Exercise —
Beneath this task are records; state how many of their lines hold the word "assets", and nothing else.

Web document revisions
******************************
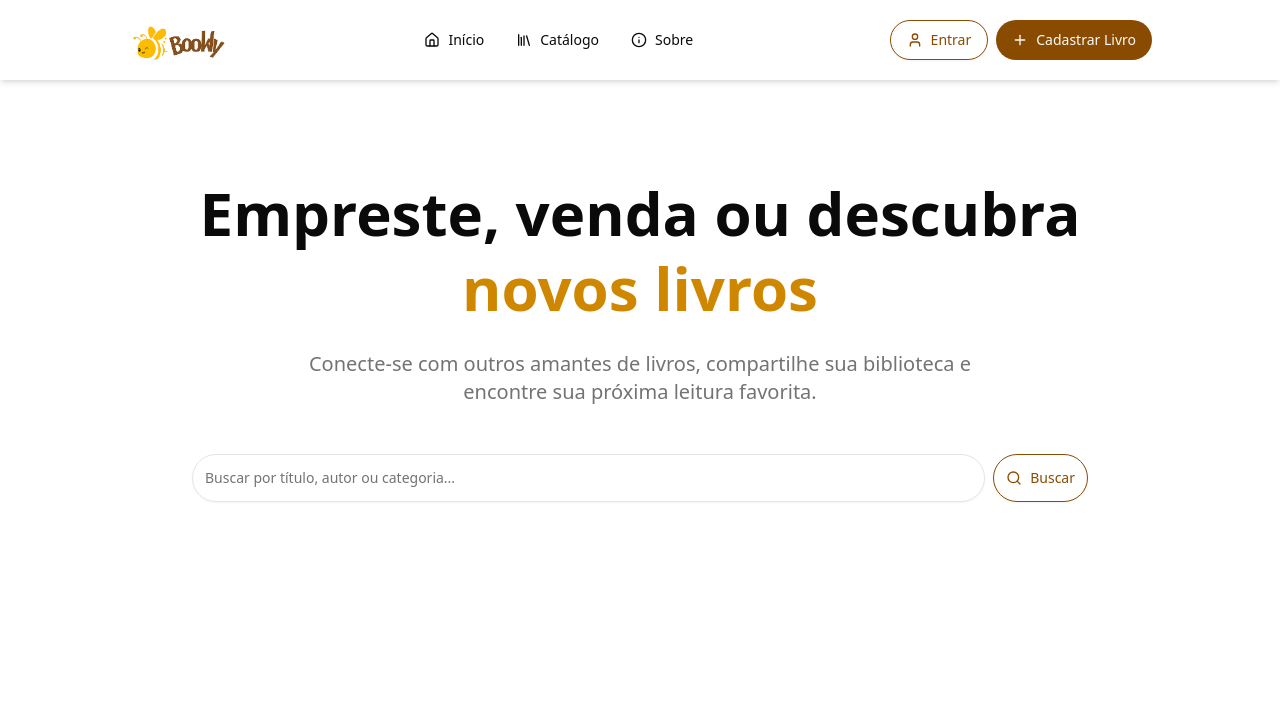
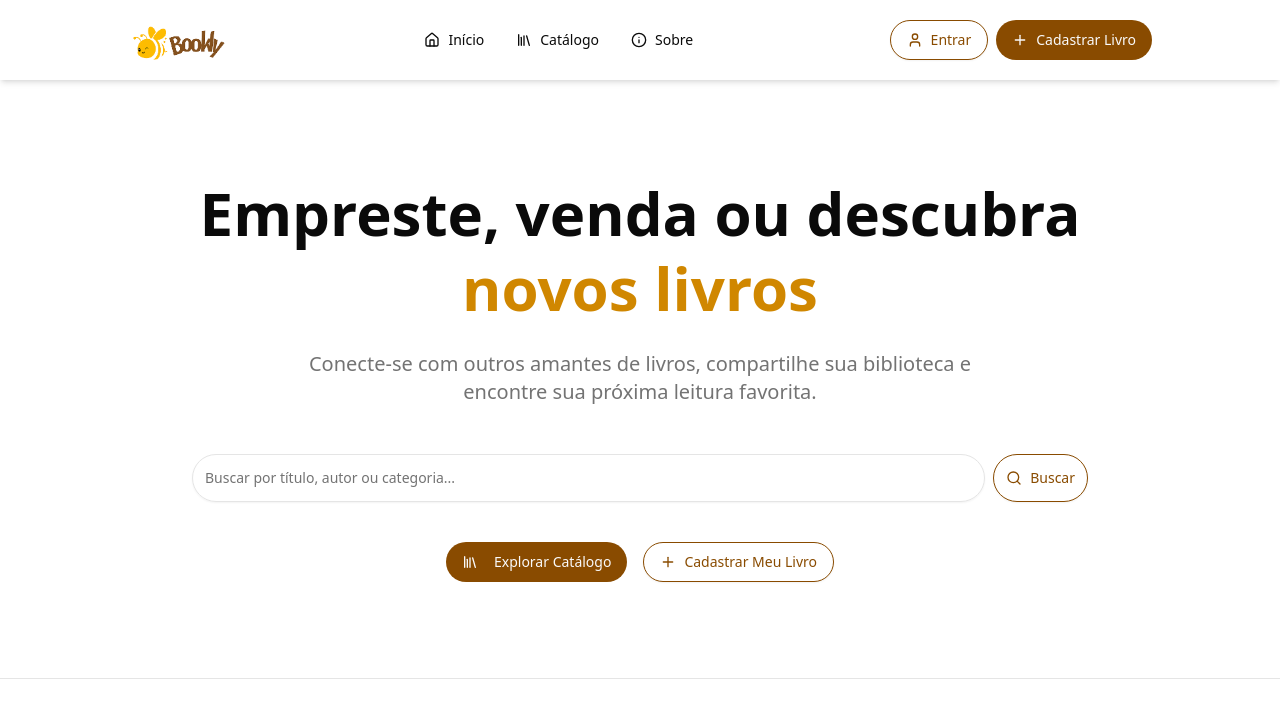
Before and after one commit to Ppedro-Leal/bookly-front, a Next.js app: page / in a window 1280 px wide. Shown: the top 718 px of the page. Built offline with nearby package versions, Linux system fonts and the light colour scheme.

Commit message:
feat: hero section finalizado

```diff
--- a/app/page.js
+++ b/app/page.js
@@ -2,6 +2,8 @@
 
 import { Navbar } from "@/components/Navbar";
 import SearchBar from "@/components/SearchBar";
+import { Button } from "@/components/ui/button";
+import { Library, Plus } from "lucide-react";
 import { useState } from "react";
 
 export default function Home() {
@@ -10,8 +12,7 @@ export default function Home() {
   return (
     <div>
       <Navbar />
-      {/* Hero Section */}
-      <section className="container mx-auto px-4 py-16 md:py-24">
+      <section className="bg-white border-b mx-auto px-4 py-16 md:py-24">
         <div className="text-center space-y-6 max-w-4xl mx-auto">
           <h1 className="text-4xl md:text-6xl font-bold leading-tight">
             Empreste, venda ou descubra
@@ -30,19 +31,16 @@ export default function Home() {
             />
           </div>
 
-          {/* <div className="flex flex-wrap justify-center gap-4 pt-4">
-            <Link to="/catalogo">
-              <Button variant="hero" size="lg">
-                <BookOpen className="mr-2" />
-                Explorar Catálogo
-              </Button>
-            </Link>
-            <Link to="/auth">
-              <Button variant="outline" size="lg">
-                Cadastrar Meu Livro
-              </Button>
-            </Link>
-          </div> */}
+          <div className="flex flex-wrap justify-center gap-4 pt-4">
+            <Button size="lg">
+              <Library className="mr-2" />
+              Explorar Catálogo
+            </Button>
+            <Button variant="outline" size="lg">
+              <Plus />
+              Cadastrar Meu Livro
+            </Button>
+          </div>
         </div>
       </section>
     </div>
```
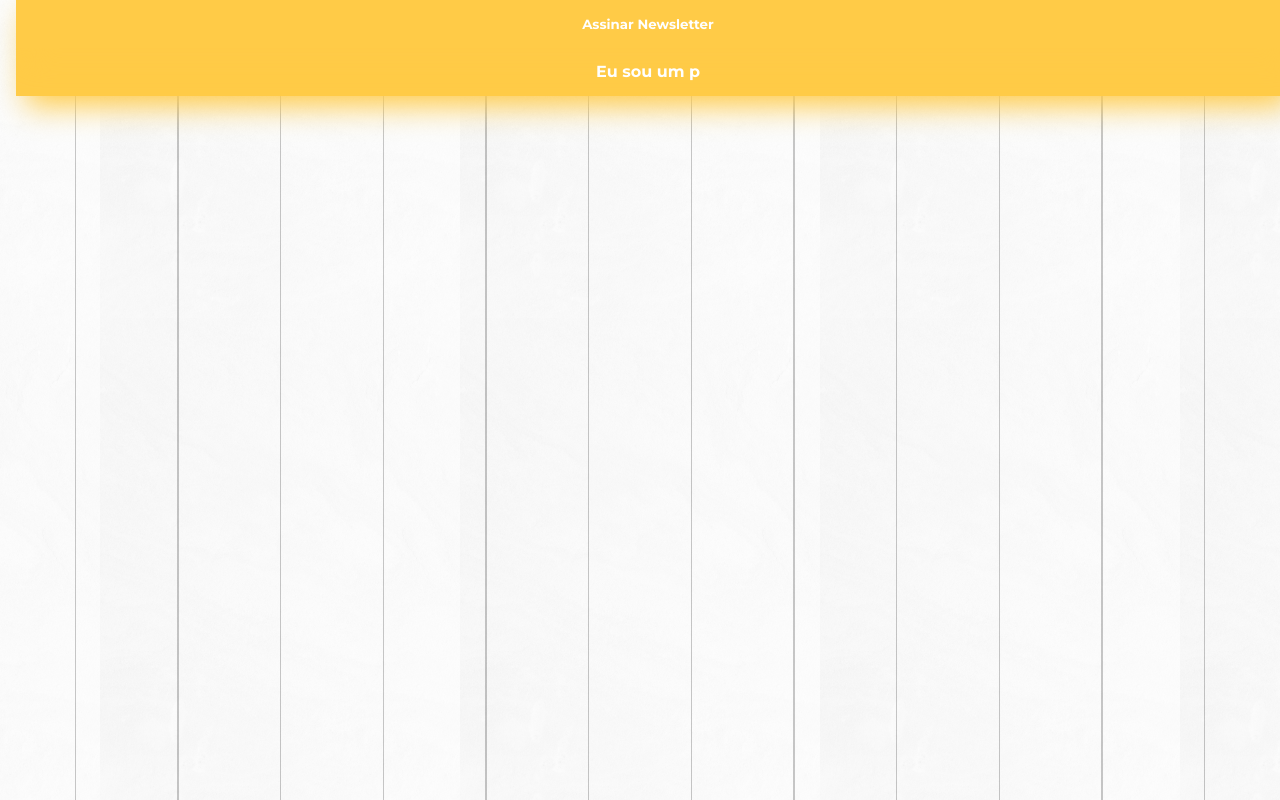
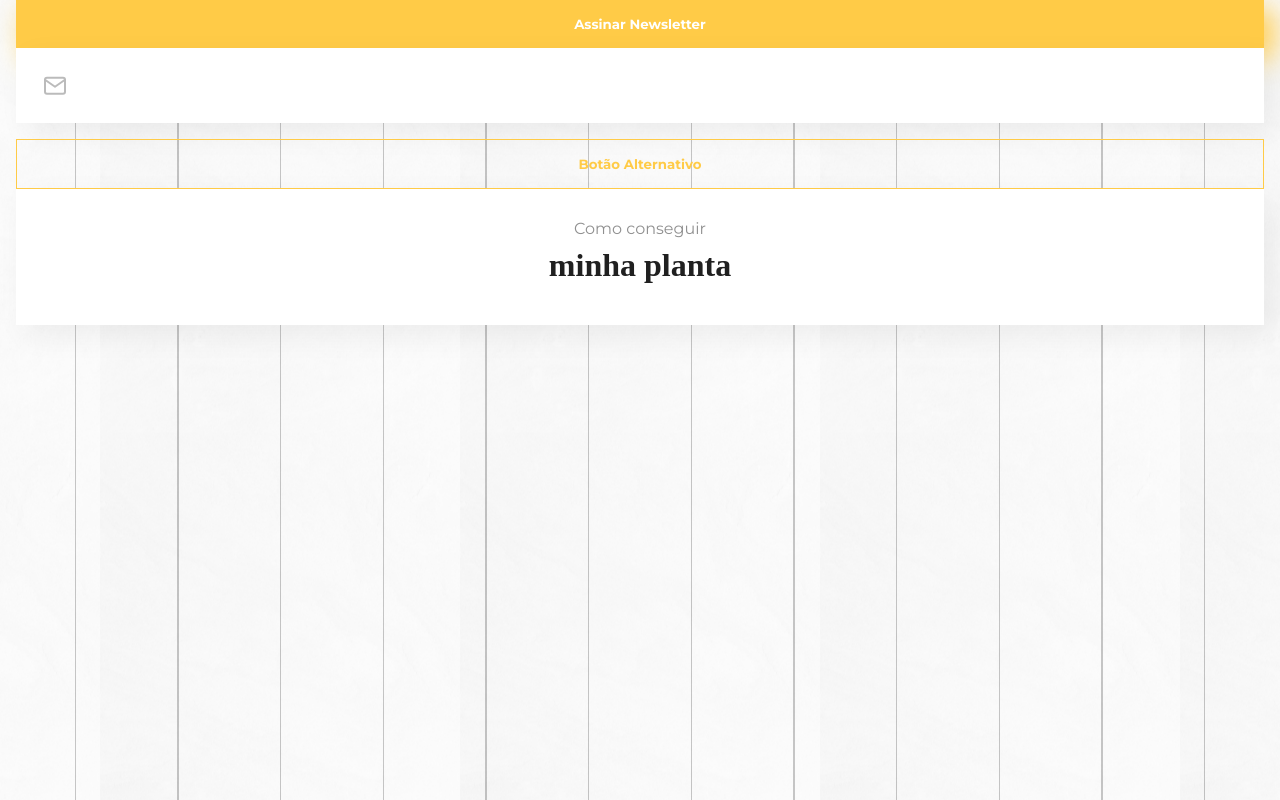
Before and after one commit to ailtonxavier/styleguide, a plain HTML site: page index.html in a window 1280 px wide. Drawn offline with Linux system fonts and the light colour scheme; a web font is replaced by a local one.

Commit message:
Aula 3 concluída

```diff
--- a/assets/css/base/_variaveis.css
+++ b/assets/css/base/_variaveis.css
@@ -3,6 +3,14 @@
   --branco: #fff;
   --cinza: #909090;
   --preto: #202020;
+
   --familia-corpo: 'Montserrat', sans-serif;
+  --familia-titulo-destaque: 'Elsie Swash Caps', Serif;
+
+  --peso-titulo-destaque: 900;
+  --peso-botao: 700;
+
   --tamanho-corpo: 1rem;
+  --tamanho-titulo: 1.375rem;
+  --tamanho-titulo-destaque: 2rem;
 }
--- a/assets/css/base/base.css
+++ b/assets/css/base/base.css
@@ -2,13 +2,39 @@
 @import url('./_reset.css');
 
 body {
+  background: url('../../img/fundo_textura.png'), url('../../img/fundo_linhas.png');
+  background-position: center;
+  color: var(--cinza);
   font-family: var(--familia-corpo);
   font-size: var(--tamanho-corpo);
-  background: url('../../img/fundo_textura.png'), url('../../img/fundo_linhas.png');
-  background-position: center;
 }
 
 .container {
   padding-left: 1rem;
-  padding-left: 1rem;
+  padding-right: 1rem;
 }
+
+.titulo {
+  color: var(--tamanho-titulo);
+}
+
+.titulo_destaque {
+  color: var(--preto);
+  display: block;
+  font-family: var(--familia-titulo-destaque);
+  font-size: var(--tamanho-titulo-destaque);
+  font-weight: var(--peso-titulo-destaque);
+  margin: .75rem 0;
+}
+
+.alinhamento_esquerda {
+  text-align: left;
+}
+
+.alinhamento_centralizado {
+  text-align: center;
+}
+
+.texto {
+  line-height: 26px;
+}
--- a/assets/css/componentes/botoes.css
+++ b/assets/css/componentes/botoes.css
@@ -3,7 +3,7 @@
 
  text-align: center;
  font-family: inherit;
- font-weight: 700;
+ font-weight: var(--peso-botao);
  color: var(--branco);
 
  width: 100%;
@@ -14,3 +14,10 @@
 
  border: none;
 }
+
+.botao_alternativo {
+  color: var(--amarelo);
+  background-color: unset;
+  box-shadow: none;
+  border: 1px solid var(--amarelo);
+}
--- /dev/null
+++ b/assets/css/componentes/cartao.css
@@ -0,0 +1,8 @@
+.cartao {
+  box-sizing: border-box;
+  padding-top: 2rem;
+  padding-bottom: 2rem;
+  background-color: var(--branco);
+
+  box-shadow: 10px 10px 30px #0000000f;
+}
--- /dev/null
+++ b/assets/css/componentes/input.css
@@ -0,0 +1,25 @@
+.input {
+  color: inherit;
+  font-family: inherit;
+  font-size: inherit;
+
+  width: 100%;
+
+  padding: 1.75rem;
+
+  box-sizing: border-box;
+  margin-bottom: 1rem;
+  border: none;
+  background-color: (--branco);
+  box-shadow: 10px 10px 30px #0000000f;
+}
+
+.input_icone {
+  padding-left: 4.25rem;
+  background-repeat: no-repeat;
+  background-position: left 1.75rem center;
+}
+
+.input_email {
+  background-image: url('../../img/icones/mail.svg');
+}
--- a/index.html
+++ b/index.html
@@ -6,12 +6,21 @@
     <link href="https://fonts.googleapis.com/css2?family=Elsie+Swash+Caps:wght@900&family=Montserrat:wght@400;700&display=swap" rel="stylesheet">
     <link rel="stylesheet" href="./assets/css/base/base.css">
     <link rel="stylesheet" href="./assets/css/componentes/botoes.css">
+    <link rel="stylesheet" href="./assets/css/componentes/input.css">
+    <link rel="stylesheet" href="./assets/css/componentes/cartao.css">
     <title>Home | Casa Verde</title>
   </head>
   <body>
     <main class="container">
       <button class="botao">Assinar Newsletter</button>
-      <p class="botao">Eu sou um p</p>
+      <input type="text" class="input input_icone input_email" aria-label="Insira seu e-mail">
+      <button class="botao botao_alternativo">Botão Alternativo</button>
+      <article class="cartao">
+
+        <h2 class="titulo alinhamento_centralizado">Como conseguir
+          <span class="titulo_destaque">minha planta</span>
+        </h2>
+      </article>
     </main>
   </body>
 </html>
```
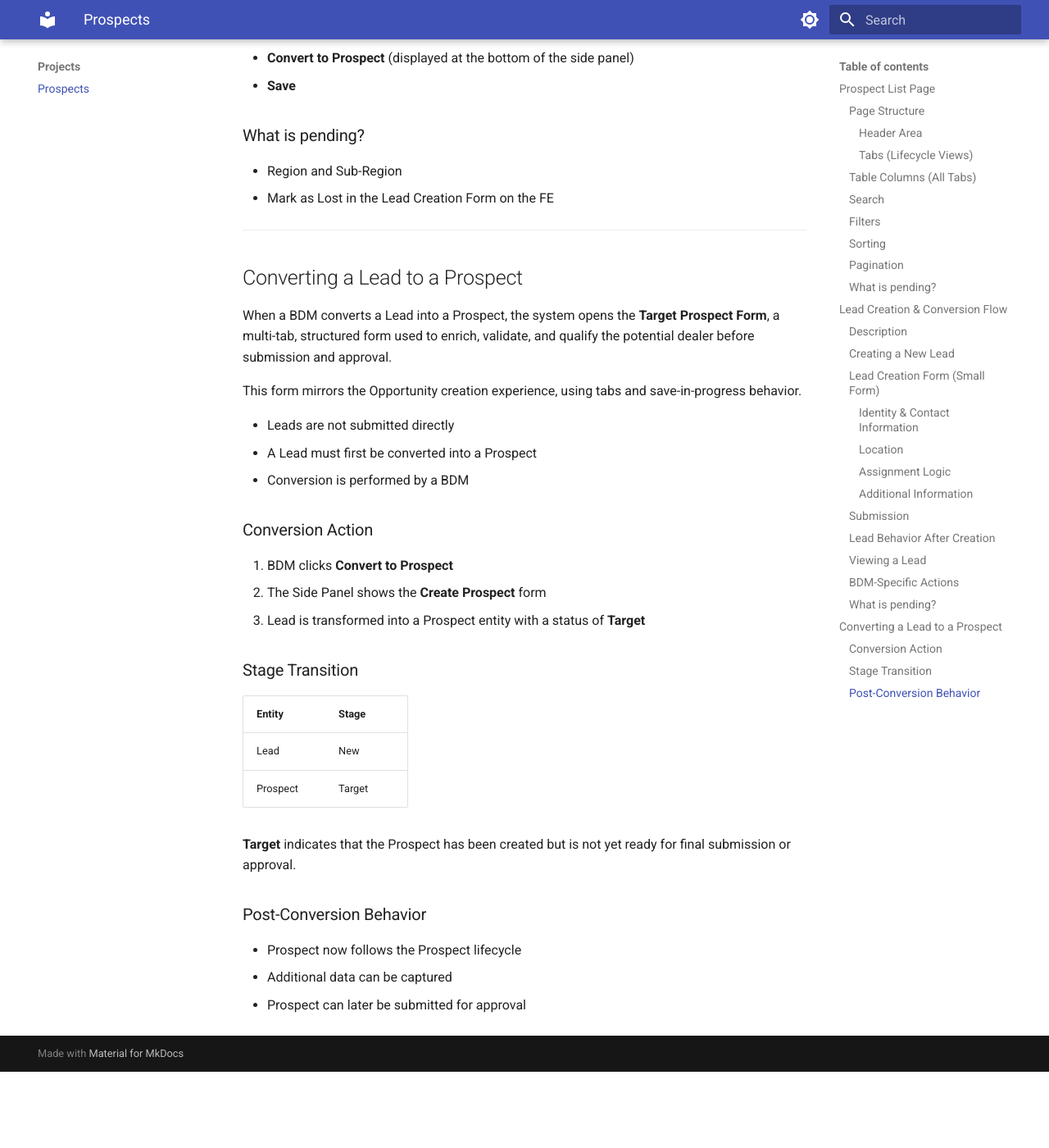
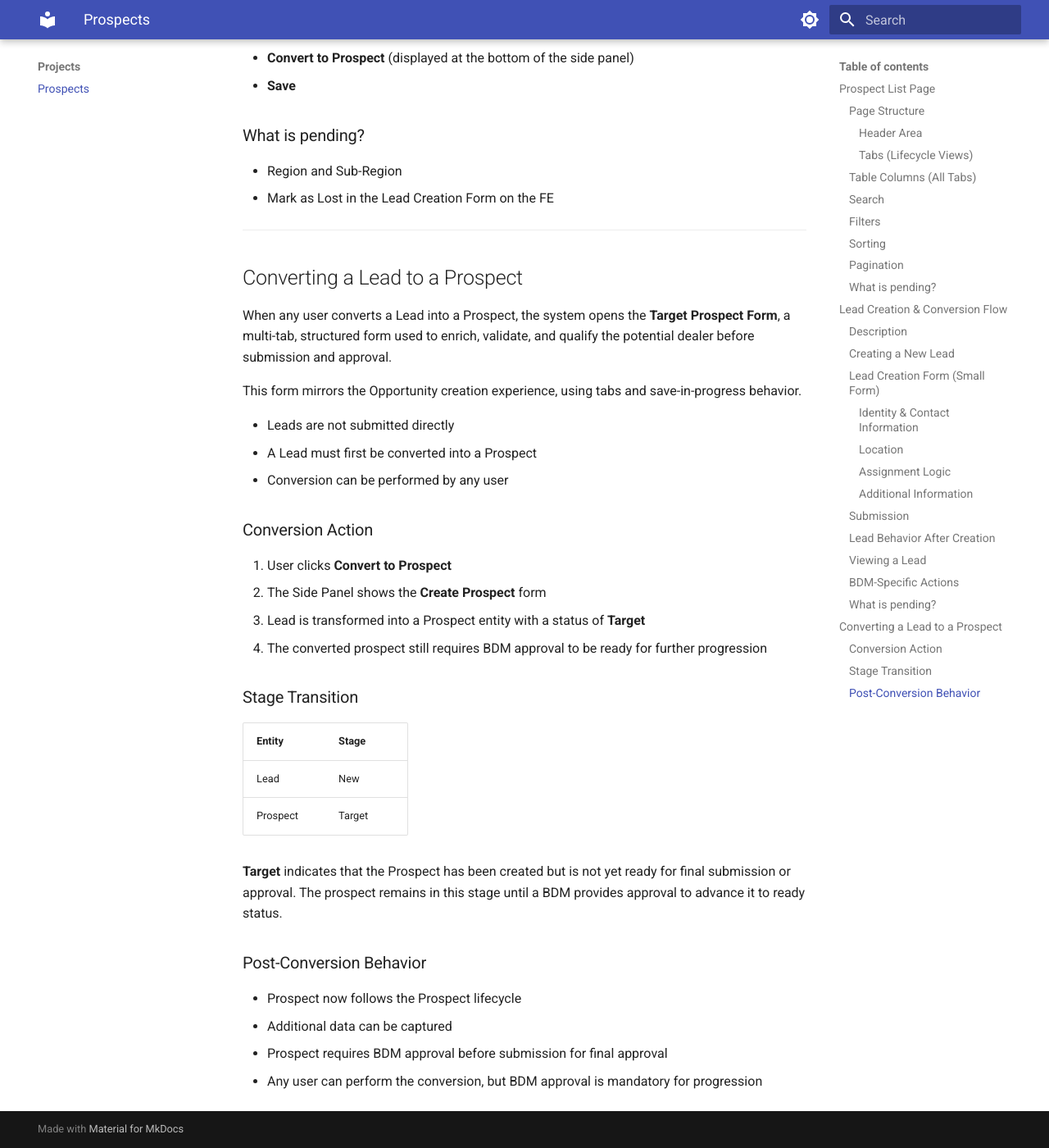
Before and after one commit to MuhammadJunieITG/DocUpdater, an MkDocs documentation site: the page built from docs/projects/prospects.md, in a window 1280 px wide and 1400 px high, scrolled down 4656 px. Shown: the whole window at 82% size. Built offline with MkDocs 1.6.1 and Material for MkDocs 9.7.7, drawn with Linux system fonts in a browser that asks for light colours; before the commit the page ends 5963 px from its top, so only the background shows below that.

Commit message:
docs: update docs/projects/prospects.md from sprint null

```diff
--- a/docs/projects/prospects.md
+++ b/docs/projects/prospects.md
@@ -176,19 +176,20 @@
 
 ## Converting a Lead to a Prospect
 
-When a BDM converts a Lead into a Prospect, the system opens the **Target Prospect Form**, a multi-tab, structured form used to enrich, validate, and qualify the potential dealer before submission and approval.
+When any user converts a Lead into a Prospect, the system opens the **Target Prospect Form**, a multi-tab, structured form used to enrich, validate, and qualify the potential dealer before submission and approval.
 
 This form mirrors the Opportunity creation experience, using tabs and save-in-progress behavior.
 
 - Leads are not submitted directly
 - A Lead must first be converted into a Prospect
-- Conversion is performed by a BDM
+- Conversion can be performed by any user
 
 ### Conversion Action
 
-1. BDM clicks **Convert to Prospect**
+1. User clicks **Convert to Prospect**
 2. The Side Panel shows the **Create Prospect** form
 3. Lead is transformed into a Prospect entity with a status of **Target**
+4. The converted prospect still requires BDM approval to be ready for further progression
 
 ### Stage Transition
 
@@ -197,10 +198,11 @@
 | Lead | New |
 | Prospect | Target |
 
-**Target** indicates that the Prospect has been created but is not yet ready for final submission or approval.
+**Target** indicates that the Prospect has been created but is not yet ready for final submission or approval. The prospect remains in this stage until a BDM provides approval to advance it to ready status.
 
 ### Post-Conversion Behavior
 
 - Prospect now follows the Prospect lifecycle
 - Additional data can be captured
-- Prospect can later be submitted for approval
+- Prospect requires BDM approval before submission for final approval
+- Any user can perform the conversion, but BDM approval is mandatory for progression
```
******************************
Task result —
12